Entries taken from a collection
§ §
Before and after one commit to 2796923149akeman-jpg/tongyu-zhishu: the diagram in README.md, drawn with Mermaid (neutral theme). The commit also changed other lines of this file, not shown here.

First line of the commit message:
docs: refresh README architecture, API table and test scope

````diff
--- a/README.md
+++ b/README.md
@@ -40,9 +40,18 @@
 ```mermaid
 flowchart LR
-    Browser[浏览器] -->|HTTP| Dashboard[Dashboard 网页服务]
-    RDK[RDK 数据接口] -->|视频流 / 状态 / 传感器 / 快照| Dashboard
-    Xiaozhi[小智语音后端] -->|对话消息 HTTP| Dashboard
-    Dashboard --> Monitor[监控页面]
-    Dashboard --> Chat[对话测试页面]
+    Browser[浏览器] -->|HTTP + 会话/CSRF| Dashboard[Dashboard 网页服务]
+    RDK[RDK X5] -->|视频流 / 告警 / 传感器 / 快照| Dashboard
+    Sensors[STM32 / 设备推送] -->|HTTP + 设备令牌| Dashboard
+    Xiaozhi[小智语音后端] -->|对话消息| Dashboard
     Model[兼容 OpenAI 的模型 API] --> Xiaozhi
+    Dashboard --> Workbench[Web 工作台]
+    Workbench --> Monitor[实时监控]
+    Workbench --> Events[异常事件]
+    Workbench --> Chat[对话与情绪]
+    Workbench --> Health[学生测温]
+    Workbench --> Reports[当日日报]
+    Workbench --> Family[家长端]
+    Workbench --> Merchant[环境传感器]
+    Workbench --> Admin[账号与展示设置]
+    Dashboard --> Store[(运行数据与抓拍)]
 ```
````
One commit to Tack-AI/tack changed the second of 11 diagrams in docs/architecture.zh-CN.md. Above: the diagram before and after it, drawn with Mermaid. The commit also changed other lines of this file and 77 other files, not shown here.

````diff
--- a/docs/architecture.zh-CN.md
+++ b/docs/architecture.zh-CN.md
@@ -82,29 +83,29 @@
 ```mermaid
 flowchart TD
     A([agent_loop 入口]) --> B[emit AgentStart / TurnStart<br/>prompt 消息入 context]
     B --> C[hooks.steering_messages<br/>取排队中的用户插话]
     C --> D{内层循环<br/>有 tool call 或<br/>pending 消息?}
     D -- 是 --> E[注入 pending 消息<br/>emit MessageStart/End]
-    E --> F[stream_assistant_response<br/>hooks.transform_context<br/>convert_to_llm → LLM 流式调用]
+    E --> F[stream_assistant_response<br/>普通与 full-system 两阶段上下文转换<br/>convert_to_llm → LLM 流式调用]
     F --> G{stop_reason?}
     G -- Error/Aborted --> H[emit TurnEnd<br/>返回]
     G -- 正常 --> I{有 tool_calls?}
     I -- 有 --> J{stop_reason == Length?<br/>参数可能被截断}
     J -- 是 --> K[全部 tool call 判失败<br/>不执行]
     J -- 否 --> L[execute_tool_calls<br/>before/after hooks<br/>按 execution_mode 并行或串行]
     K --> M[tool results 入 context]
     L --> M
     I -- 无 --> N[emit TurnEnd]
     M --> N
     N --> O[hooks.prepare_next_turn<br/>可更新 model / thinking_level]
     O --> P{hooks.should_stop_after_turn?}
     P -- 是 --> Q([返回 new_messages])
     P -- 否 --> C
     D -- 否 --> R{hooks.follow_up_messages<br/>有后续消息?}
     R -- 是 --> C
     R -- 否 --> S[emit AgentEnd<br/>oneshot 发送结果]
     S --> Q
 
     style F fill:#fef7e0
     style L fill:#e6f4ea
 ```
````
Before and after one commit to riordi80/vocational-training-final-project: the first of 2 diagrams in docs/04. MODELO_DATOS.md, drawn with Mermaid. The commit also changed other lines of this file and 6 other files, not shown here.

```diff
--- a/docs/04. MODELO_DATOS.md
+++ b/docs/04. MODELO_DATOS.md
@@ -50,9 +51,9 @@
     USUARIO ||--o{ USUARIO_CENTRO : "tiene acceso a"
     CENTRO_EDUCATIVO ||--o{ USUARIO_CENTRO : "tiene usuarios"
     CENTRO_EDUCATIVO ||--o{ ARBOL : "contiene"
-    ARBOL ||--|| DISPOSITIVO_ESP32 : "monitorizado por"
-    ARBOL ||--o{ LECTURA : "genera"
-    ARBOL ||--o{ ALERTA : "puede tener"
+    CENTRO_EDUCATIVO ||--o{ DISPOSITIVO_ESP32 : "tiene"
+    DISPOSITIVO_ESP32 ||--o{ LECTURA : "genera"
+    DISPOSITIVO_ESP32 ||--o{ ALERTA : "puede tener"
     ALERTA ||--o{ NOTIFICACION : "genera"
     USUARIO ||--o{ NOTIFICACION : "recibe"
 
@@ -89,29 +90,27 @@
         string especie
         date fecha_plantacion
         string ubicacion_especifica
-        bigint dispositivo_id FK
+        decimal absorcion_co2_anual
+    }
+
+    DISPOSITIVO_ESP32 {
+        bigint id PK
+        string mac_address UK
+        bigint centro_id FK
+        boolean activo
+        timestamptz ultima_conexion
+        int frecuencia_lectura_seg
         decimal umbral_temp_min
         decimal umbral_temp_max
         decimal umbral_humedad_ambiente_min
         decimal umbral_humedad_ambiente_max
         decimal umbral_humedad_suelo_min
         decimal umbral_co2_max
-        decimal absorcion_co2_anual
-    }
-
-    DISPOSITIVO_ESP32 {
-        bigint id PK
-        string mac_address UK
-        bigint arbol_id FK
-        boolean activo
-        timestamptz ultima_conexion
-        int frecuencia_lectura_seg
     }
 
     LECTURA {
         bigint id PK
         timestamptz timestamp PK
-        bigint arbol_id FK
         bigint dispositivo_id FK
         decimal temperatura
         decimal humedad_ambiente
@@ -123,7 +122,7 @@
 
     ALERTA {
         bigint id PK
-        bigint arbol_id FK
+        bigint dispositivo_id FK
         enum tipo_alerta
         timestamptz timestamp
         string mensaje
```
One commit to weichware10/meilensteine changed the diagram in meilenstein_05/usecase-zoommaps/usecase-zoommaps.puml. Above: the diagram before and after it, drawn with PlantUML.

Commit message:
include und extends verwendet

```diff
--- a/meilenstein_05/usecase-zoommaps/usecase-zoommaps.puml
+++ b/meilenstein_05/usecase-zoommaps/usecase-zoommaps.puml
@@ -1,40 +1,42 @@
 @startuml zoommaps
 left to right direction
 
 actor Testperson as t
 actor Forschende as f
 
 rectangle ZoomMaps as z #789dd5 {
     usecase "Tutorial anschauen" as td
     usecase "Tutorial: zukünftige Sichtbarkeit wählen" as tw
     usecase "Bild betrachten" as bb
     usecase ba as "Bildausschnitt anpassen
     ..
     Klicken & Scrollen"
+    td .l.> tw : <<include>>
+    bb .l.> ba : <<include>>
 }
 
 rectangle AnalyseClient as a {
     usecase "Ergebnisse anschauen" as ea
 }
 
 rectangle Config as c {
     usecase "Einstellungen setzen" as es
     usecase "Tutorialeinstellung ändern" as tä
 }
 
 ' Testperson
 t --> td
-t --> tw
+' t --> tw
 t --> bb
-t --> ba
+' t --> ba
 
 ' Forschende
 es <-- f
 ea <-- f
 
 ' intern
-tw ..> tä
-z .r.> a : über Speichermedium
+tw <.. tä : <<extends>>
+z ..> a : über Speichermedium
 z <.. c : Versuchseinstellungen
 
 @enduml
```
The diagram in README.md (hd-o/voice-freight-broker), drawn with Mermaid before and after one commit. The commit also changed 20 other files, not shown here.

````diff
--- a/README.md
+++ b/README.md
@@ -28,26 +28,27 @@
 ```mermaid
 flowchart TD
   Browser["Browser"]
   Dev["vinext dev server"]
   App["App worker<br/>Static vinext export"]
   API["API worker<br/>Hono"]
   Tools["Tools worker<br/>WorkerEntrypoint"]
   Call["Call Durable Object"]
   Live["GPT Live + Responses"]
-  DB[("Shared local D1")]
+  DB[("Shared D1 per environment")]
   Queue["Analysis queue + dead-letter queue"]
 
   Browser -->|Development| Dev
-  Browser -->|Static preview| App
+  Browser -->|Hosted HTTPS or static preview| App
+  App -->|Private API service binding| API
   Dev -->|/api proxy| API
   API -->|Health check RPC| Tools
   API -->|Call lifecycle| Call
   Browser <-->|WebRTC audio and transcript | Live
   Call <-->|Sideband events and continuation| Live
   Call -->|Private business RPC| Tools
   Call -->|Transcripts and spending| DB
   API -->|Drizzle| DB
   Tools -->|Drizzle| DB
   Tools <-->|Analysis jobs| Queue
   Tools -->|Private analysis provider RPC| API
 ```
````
§ §
WORK TASK: Retype the records above, but only those lines that fall between the line containing "-->|HTTP| Dashboard[Dashboard 网页服务]" and the line containing "会话/CSRF| Dashboard[Dashboard 网页服务]", with both of those lines included, exactly as written.

RESPONSE TO THE TASK:
-    Browser[浏览器] -->|HTTP| Dashboard[Dashboard 网页服务]
-    RDK[RDK 数据接口] -->|视频流 / 状态 / 传感器 / 快照| Dashboard
-    Xiaozhi[小智语音后端] -->|对话消息 HTTP| Dashboard
-    Dashboard --> Monitor[监控页面]
-    Dashboard --> Chat[对话测试页面]
+    Browser[浏览器] -->|HTTP + 会话/CSRF| Dashboard[Dashboard 网页服务]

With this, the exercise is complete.